## Extracted material
■ ■ ■ ■ ■
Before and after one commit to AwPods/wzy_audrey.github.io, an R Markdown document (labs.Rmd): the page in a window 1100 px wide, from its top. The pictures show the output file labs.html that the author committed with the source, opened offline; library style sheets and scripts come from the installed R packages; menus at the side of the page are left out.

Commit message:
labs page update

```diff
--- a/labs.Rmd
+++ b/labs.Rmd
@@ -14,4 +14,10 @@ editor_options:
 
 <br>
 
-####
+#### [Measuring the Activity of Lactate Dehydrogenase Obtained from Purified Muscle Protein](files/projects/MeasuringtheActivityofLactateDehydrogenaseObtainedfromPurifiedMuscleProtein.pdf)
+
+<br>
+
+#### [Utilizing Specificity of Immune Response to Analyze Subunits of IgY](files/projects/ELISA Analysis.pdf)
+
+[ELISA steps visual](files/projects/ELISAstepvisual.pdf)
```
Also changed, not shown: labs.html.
■ ■ ■ ■ ■
## Instructions to follow
The full set of entries above needs to be restated word for word.

## Written solution
Before and after one commit to AwPods/wzy_audrey.github.io, an R Markdown document (labs.Rmd): the page in a window 1100 px wide, from its top. The pictures show the output file labs.html that the author committed with the source, opened offline; library style sheets and scripts come from the installed R packages; menus at the side of the page are left out.

Commit message:
labs page update

```diff
--- a/labs.Rmd
+++ b/labs.Rmd
@@ -14,4 +14,10 @@ editor_options:
 
 <br>
 
-####
+#### [Measuring the Activity of Lactate Dehydrogenase Obtained from Purified Muscle Protein](files/projects/MeasuringtheActivityofLactateDehydrogenaseObtainedfromPurifiedMuscleProtein.pdf)
+
+<br>
+
+#### [Utilizing Specificity of Immune Response to Analyze Subunits of IgY](files/projects/ELISA Analysis.pdf)
+
+[ELISA steps visual](files/projects/ELISAstepvisual.pdf)
```
Also changed, not shown: labs.html.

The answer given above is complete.